A group of researchers at the University of Tokyo and their collaborators showed that using a virtual reality system to treat phantom limb pain by creating the illusion that patients are moving their absent limbs by will and having them repeat this exercise helped ease their perceived pain.
Phantom limb pain is a curious phenomenon in which patients who have lost the sense of feeling in arms and legs that no longer exist due to amputations, or that are no longer capable of receiving sensory input because of injury or damage to the nervous system, perceive painful sensation in their absent limbs.
Patients can actually create images in the brain and imagine moving their phantom limbs, but many who suffer from phantom limb pain lack this ability, called movement representation, and experts believe this brings on the pain. Conventional treatments also have been unable to adequately relieve the pain.
The joint group of researchers led by Associate Professor Masahiko Sumitani of the Department of Pain and Palliative Medicine at the University of Tokyo Hospital tested whether the patients’ pain improved when they underwent studies with a virtual reality (VR) system that created the illusion that they were exercising their phantom limbs on their own volition. Prior to this study, researchers used a method called bimanual circle line coordination task to evaluate and quantify the onset of movement representation. They not only found that adopting VR alleviated phantom limb pain, but that a strong correlation existed between movement representation and pain relief.
The VR system developed by the research group creates a moving mirror image of the intact, healthy opposite limb using motion capture technology, and projects that image in real time onto a head-mounted display. The goggle-like display that the patients wear on their heads allows them the virtual illusory experience of exercising their phantom limb at will when they move their healthy limb.
The current outcome not only demonstrated that the mechanism causing phantom limb pain is rooted in the disruption of movement representation in the brain, but also succeeded in proposing a novel brain treatment for phantom limb pain using VR.
“I became a pain researcher because I’ve had adverse reactions to pain from the time I was a child. Pain can really put one in a foul mood,” says Sumitani. He continues, “Neuropathic pain is the most severe condition among chronic pain diseases, which many patients still suffer from. Our present findings successfully revealed the underlying mechanism of neuropathic pain and offers a novel treatment strategy for patients with not only phantom limb pain after either amputation or brachial plexus avulsion injury, but also post-spinal cord injury pain and thalamic pain.”
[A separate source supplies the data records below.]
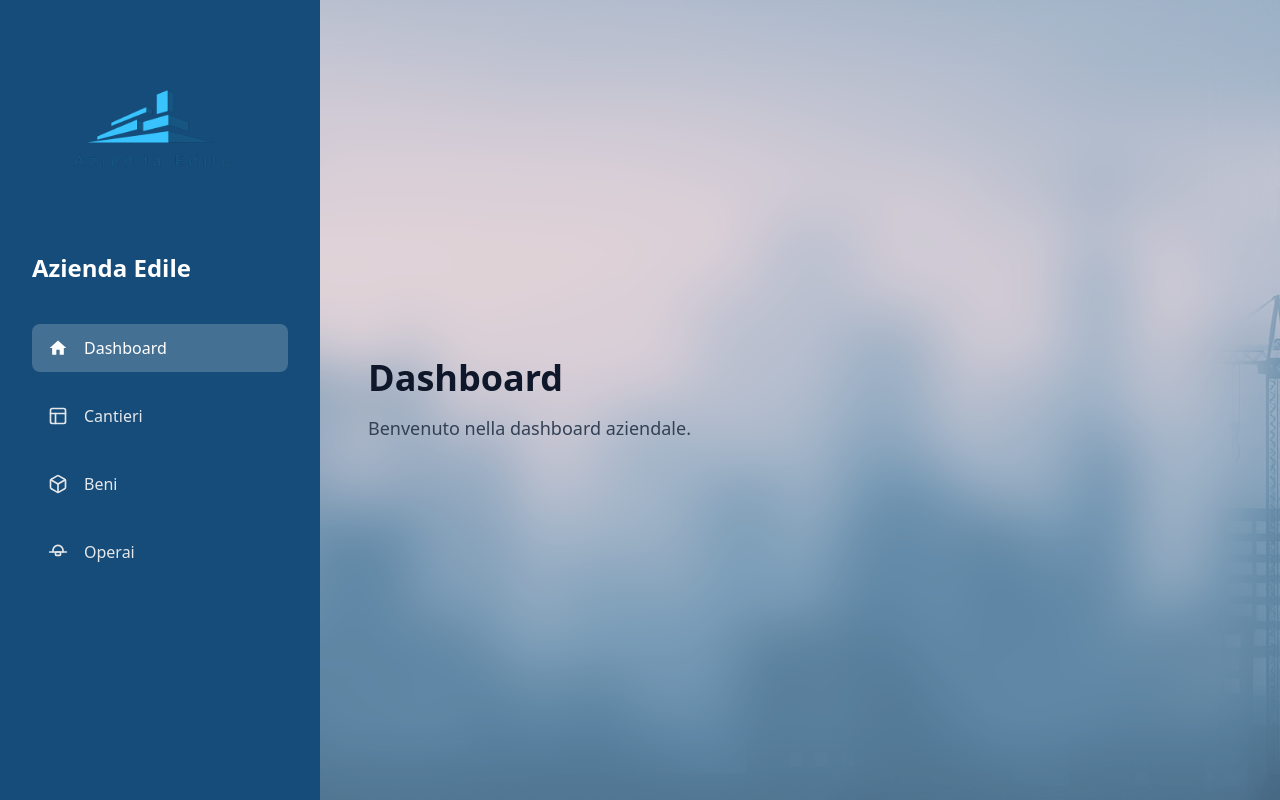
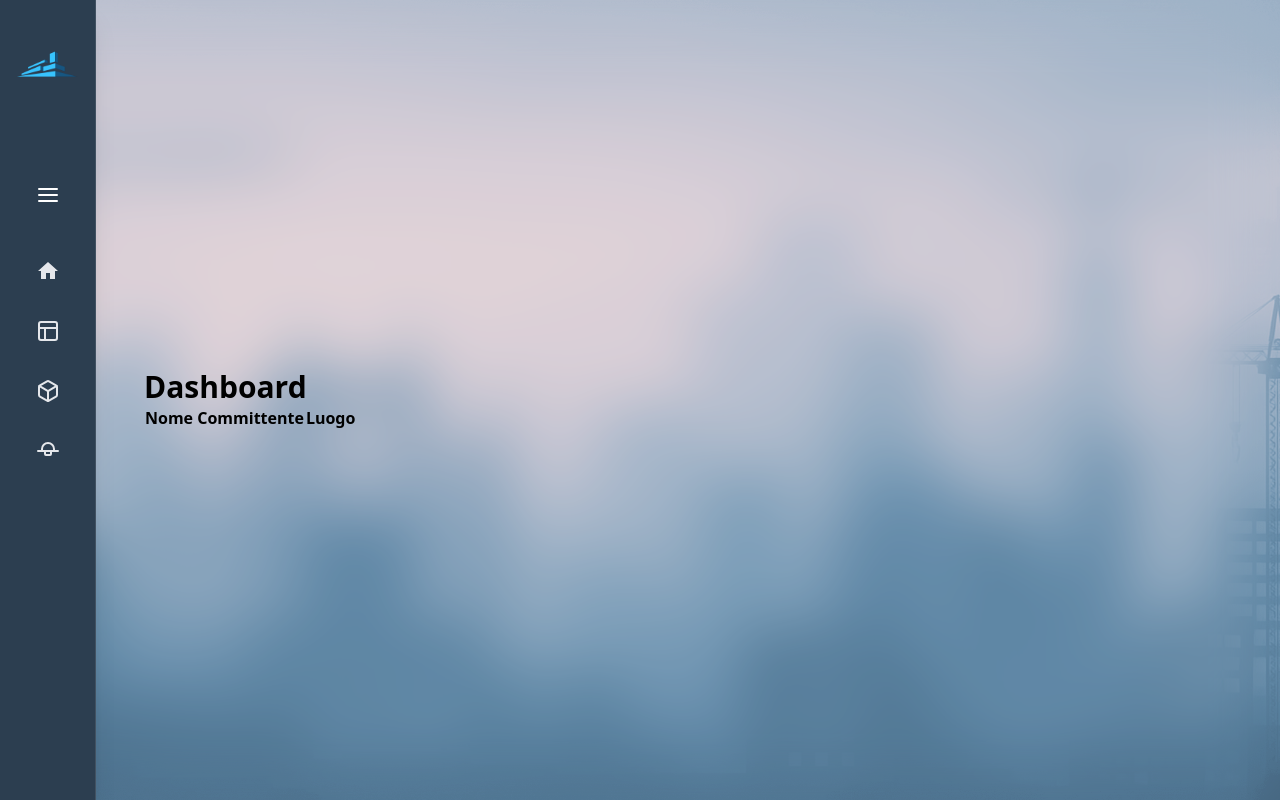
Before and after one commit to N0tPasquy/AziendaEdile, a Flask app: page /dashboard_adminaziendale in a window 1280 px wide. Run offline with Flask 3, Linux system fonts and the light colour scheme; lists and menus that the app fills with data are empty; some libraries are stand-ins or nearby versions.

Commit message:
Finire il modale delete su sysadmin. Sidebar completa pagine adminaziendale Da costruire 4 file html dinamici sulla pagina adminaziendale
Co-authored-by: danielemele2005 <danielemele2005@users.noreply.github.com>

```diff
--- a/static/css/dashboard_adminaziendale.css
+++ b/static/css/dashboard_adminaziendale.css
@@ -24,21 +24,22 @@ body {
     padding: 0;
     width: 100vw;
     height: 100vh;
+    overflow: hidden;
+    /* Importante per evitare scrollbar durante l'animazione */
 }
 
 .dashboard-card {
     /* ORA: Occupa tutto lo spazio */
     width: 100%;
-    height: 100vh; /* Forza l'altezza a tutto lo schermo */
+    height: 100vh;
+    /* Forza l'altezza a tutto lo schermo */
     display: flex;
 }
 
 /* Stile per il logo contenuto nella barra laterale */
 .logo-contained {
-    width: 200px;
+    width: 100%;
     height: auto;
-    margin-bottom: 20px;
-    margin-left: 20px;
 }
 
 /* Media query per mobile */
@@ -46,10 +47,23 @@ body {
     .dashboard-card {
         flex-direction: column;
         height: auto;
-        overflow-y: auto; /* Riabilita lo scroll su mobile */
+        overflow-y: auto;
+        /* Riabilita lo scroll su mobile */
     }
 
     body {
         overflow: auto;
     }
 }
+
+/* Stile per la barra laterale */
+#sidebar {
+    background-color: #2C3E50;
+    /* O cambia con il colore che preferisci, es: #1e293b */
+}
+
+.sidebar-btn.active {
+    background: #5b84ad !important;
+    color: #ffffff !important;
+    font-weight: 700;
+}
--- /dev/null
+++ b/static/dashboard_adminaziendale.js
@@ -0,0 +1,123 @@
+/* Created by:
+    - Nome: Pasquale
+    - Cognome: Pagano
+    - Matricola: 0124003182
+    - Corso di Laurea: Informatica
+    - Anno Accademico: 2025/2026
+            &
+    - Nome: Daniele
+    - Cognome: Mele
+    - Matricola: 0124003006
+    - Corso di Laurea: Informatica
+    - Anno Accademico: 2025/2026
+
+*/
+
+function toggleSidebar() {
+    const sidebar = document.getElementById('sidebar');
+    const texts = document.querySelectorAll('.link-text');
+    const brandText = document.getElementById('brand-text');
+    const logo = document.getElementById('sidebar-logo');
+
+    // Nuovi elementi da gestire per l'allineamento
+    const toggleWrap = document.getElementById('toggle-wrap');
+    const buttons = document.querySelectorAll('.sidebar-btn');
+
+    // SE LA SIDEBAR È APERTA (w-64) -> LA CHIUDIAMO
+    if (sidebar.classList.contains('w-64')) {
+
+        sidebar.classList.replace('w-64', 'w-24');
+        brandText.classList.add('hidden');
+        logo.classList.replace('h-32', 'h-10');
+
+        // Nascondi testi
+        texts.forEach(text => text.classList.add('hidden'));
+
+        // *** NUOVO: CENTRA GLI ELEMENTI ***
+        // 1. Centra il pulsante hamburger
+        toggleWrap.classList.replace('justify-start', 'justify-center');
+        toggleWrap.classList.remove('px-4'); // Rimuovi padding laterale per centrare perfetto
+
+        // 2. Centra le icone del menu
+        buttons.forEach(btn => {
+            btn.classList.add('justify-center'); // Centra l'icona
+            btn.classList.remove('px-3');        // Rimuovi padding per evitare sbilanciamenti
+        });
+
+    } else {
+        // SE LA SIDEBAR È CHIUSA -> LA APRIAMO
+        sidebar.classList.replace('w-24', 'w-64');
+        logo.classList.replace('h-10', 'h-32');
+        brandText.classList.remove('hidden');
+
+        // Mostra testi
+        texts.forEach(text => text.classList.remove('hidden'));
+
+        // *** NUOVO: RIPRISTINA ALLINEAMENTO A SINISTRA ***
+        // 1. Ripristina hamburger a sinistra
+        toggleWrap.classList.replace('justify-center', 'justify-start');
+        toggleWrap.classList.add('px-4');
+
+        // 2. Ripristina pulsanti menu a sinistra
+        buttons.forEach(btn => {
+            btn.classList.remove('justify-center');
+            btn.classList.add('px-3');
+        });
+    }
+}
+
+const sezioni = {
+    dashboard: `
+        <h1 class="titolo">Dashboard</h1>
+        <p>Benvenuto, admin.</p>
+    `,
+
+    cantieri: `
+        <h1 class="titolo">Gestione cantieri</h1>
+        <p>Benvenuto nella sezione cantieri.</p>
+    `,
+
+    beni: `
+        <h1 class="titolo">Beni</h1>
+        <p>Benvenuto nella sezione dei beni</p>
+    `,
+
+    operai: `
+        <h1 class="titolo">Operai</h1>
+        <p>Benvenuto nella sezione opeari.</p>
+    `,
+}
+
+/*
+function caricaSezione(nomeSezione) {
+    document.getElementById("content-container").innerHTML = sezioni[nomeSezione];
+
+    //aggiorno lo stile della sidebar
+
+    document.querySelectorAll(".sidebar-btn").forEach(btn => {
+        btn.classList.remove("active");
+    });
+
+    document.getElementById("btn-" + nomeSezione).classList.add("active");
+}
+    */
+
+function caricaSezione(nomeSezione) {
+    fetch(`/static/partials/${nomeSezione}.html`)
+        .then(res => res.text())
+        .then(html => {
+            document.getElementById("content-container").innerHTML = html;
+
+            if (nomeSezione === "cantieri") caricaCantieri(); //funzione da sviluppare
+            if (nomeSezione === "beni") caricaBeni();
+            if (nomeSezione === "operai") caricaOperai();
+        });
+    document.querySelectorAll(".sidebar-btn")
+        .forEach(btn => btn.classList.remove("active"));
+
+    document.getElementById("btn-" + nome).classList.add("active");
+}
+
+
+
+window.onload = () => caricaSezione("dashboard");
--- /dev/null
+++ b/static/partials/dashboard.html
@@ -0,0 +1,24 @@
+<!--
+- Nome: Pasquale
+    - Cognome: Pagano
+    - Matricola: 0124003182
+    - Corso di Laurea: Informatica
+    - Anno Accademico: 2025/2026
+            &
+    - Nome: Daniele
+    - Cognome: Mele
+    - Matricola: 0124003006
+    - Corso di Laurea: Informatica
+    - Anno Accademico: 2025/2026
+-->
+
+<h1 class = "text-3xl font-bold"> Dashboard</h1>
+<table class = "admin-table">
+    <thead>
+        <tr>
+            <th>Nome Committente</th>
+            <th>Luogo</th>
+        </tr>
+    </thead>
+    <tbody id = "dashboard-table-body"></tbody>
+</table>
--- a/templates/dashboard_adminaziendale.html
+++ b/templates/dashboard_adminaziendale.html
@@ -29,40 +29,67 @@
 
 <body class="min-h-screen relative font-sans">
 
-    <div class="dashboard-card w-full h-screen flex flex-col md:flex-row overflow-hidden bg-white/20 backdrop-blur-[30px]">
+    <div
+        class="dashboard-card w-full h-screen flex flex-col md:flex-row overflow-hidden bg-white/20 backdrop-blur-[30px]">
 
         <!-- Barra laterale -->
-        <aside class="w-full md:w-80 bg-[#154c79] text-white p-8 flex flex-col text-left relative z-20 h-full">
-            <!-- Logo e titolo -->
-            <img src="{{ url_for('static', filename = 'img/logo_aziendaedile.png') }}" class="logo-contained"
-                alt="Logo Azienda Edile">
-            <h1 class="text-2xl font-semibold mb-10">Azienda Edile</h1>
+        <aside id="sidebar"
+            class="w-24 bg-[#1E293B] text-white flex flex-col transition-all duration-300 ease-in-out relative z-20 h-full overflow-hidden border-r border-white/10 shadow-xl">
 
-            <!-- Navigazione -->
-            <nav class="flex flex-col gap-4 space-y-1">
-                <a href="#"
-                    class="flex items-center gap-4 px-4 py-3 rounded-lg bg-white/20 text-white font-medium transition-all">
-                    <svg xmlns="http://www.w3.org/2000/svg" width="20" height="20" viewBox="0 0 24 24"
+            <div class="flex flex-col items-center justify-center py-6 gap-4 w-full">
+                <img id="sidebar-logo" src="{{ url_for('static', filename = 'img/logo.png') }}"
+                    class="h-160px w-auto object-contain transition-colors duration-300" alt="Logo Azienda">
+            </div>
+
+            <span id="brand-text"
+                class="hidden font-bold text-xl tracking-wide transition-colors duration-300 whitespace-nowrap text-left pl-6 w-full block">
+                Azienda Edile
+            </span>
+
+            <div class="flex flex-col items-center justify-center py-6 gap-4 w-full">
+                <div id="toggle-wrap" class="w-full flex justify-center mt-2 transition-colors duration-300">
+                    <button onclick="toggleSidebar()"
+                        class="p-2 rounded-lg hover:bg-white/10 transition-colors focus:outline-none">
+                        <svg xmlns="http://www.w3.org/2000/svg" width="24" height="24" viewBox="0 0 24 24" fill="none"
+                            stroke="currentColor" stroke-width="2" stroke-linecap="round" stroke-linejoin="round">
+                            <line x1="3" y1="12" x2="21" y2="12"></line>
+                            <line x1="3" y1="6" x2="21" y2="6"></line>
+                            <line x1="3" y1="18" x2="21" y2="18"></line>
+                        </svg>
+                    </button>
+                </div>
+            </div>
+
+            <nav class="flex flex-col gap-2 px-5 space-y-1 mt-2 w-full">
+
+                <button id="btn-dashboard" onclick="caricaSezione('dashboard')"
+                    class="sidebar-btn group flex items-center justify-center gap-4 py-3 rounded-lg hover:bg-white/10 text-gray-200 hover:text-white transition-all overflow-hidden whitespace-nowrap">
+                    <div class="min-w-[24px] flex justify-center">
+                        <svg xmlns="http://www.w3.org/2000/svg" width="24" height="24" viewBox="0 0 24 24"
                             fill="currentColor">
                             <path d="M10 20v-6h4v6h5v-8h3L12 3 2 12h3v8z" />
                         </svg>
-                    Dashboard
-                </a>
+                    </div>
+                    <span class="link-text hidden transition-all duration-300">Dashboard</span>
+                </button>
 
-                <a href="#"
-                    class="flex items-center gap-4 px-4 py-3 rounded-lg hover:bg-white/10 text-gray-200 hover:text-white transition-all">
-                    <svg xmlns="http://www.w3.org/2000/svg" width="20" height="20" viewBox="0 0 24 24" fill="none"
+                <button id="btn-cantieri" onclick="caricaSezione('cantieri')"
+                    class="sidebar-btn group flex items-center justify-center gap-4 py-3 rounded-lg hover:bg-white/10 text-gray-200 hover:text-white transition-all overflow-hidden whitespace-nowrap">
+                    <div class="min-w-[24px] flex justify-center">
+                        <svg xmlns="http://www.w3.org/2000/svg" width="24" height="24" viewBox="0 0 24 24" fill="none"
                             stroke="currentColor" stroke-width="2" stroke-linecap="round" stroke-linejoin="round">
                             <rect x="3" y="3" width="18" height="18" rx="2" ry="2"></rect>
                             <line x1="3" y1="9" x2="21" y2="9"></line>
                             <line x1="9" y1="21" x2="9" y2="9"></line>
                         </svg>
-                    Cantieri
-                </a>
+                    </div>
+                    <span class="link-text hidden transition-all duration-300">Cantieri</span>
+                </button>
 
-                <a href="#"
-                    class="flex items-center gap-4 px-4 py-3 rounded-lg hover:bg-white/10 text-gray-200 hover:text-white transition-all">
-                    <svg xmlns="http://www.w3.org/2000/svg" width="20" height="20" viewBox="0 0 24 24" fill="none"
+                <button id="btn-beni" onclick="caricaSezione('beni')"
+                    class="sidebar-btn group flex items-center justify-center gap-4 py-3 rounded-lg hover:bg-white/10 text-gray-200 hover:text-white transition-all overflow-hidden whitespace-nowrap">
+                    <div class="min-w-[24px] flex justify-center">
+                        <svg xmlns="http://www.w3.org/2000/svg" width="24" height="24" viewBox="0 0 24 24" fill="none"
                             stroke="currentColor" stroke-width="2" stroke-linecap="round" stroke-linejoin="round">
                             <path
                                 d="M21 16V8a2 2 0 0 0-1-1.73l-7-4a2 2 0 0 0-2 0l-7 4A2 2 0 0 0 3 8v8a2 2 0 0 0 1 1.73l7 4a2 2 0 0 0 2 0l7-4A2 2 0 0 0 21 16z">
@@ -70,29 +97,33 @@
                             <polyline points="3.27 6.96 12 12.01 20.73 6.96"></polyline>
                             <line x1="12" y1="22.08" x2="12" y2="12"></line>
                         </svg>
-                    Beni
-                </a>
+                    </div>
+                    <span class="link-text hidden transition-all duration-300">Beni</span>
+                </button>
 
-                <a href="#"
-                    class="flex items-center gap-4 px-4 py-3 rounded-lg hover:bg-white/10 text-gray-200 hover:text-white transition-all">
-                    <svg xmlns="http://www.w3.org/2000/svg" width="20" height="20" viewBox="0 0 24 24" fill="none"
+                <button id="btn-operai" onclick="caricaSezione('operai')"
+                    class="sidebar-btn group flex items-center justify-center gap-4 py-3 rounded-lg hover:bg-white/10 text-gray-200 hover:text-white transition-all overflow-hidden whitespace-nowrap">
+                    <div class="min-w-[24px] flex justify-center">
+                        <svg xmlns="http://www.w3.org/2000/svg" width="24" height="24" viewBox="0 0 24 24" fill="none"
                             stroke="currentColor" stroke-width="2" stroke-linecap="round" stroke-linejoin="round">
                             <path d="M2 12h20" />
                             <path d="M6 12v-2a6 6 0 0 1 12 0v2" />
                             <rect x="9" y="12" width="6" height="4" rx="1" />
                         </svg>
-                    Operai
-                </a>
+                    </div>
+                    <span class="link-text hidden transition-all duration-300">Operai</span>
+                </button>
+
             </nav>
         </aside>
 
         <!-- Contenuto principale -->
-        <main class="flex-1 p-12 flex flex-col justify-center items-start text-left relative z-20 h-full">
-            <h2 class="text-4xl font-bold text-[#0f172a] mb-4">Dashboard</h2>
-            <p class="text-lg text-[#334155]">Benvenuto nella dashboard aziendale.</p>
+        <main class="flex-1 p-12 flex flex-col justify-center items-start text-left relative z-20 h-full content-area">
+            <div id="content-container"></div>
         </main>
 
     </div>
+    <script src="{{url_for( 'static', filename= 'dashboard_adminaziendale.js')}}"></script>
 </body>
 
 </html>
```
Also changed, not shown: static/css/dashboard_sysadmin.css (+23 -10 lines), static/dashboard_sysadmin.js (+37 -9 lines), static/partials/beni.html (added, +24 -0 lines), static/partials/cantieri.html (added, +24 -0 lines), static/partials/operai.html (added, +24 -0 lines), templates/dashboard_sysadmin.html (+57 -15 lines), static/img/edit.png (added), static/img/logo.png (added), static/img/trash.png (added). Lines whose indentation alone changed are shown as unchanged.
This study was supported by the Japan science ministry’s Grants-in-Aid Project under the Scientific Research on Innovating Areas category as “Constructive Developmental Science” research, and published in the European Journal of Pain online edition on July 5, 2016 (Japan time).
Professor Yasuo Kuniyoshi, Intelligent Systems and Informatics Laboratory, Department of Mechano-Informatics, Graduate School of Information Science and Technology, the University of Tokyo; Associate Professor Shin-ichiro Kumagaya, Research Center for Advanced Science and Technology, the University of Tokyo; and Project Assistant Professor Michihiro Osumi, Neurorehabilitation Research Center, Kio University, contributed to this research.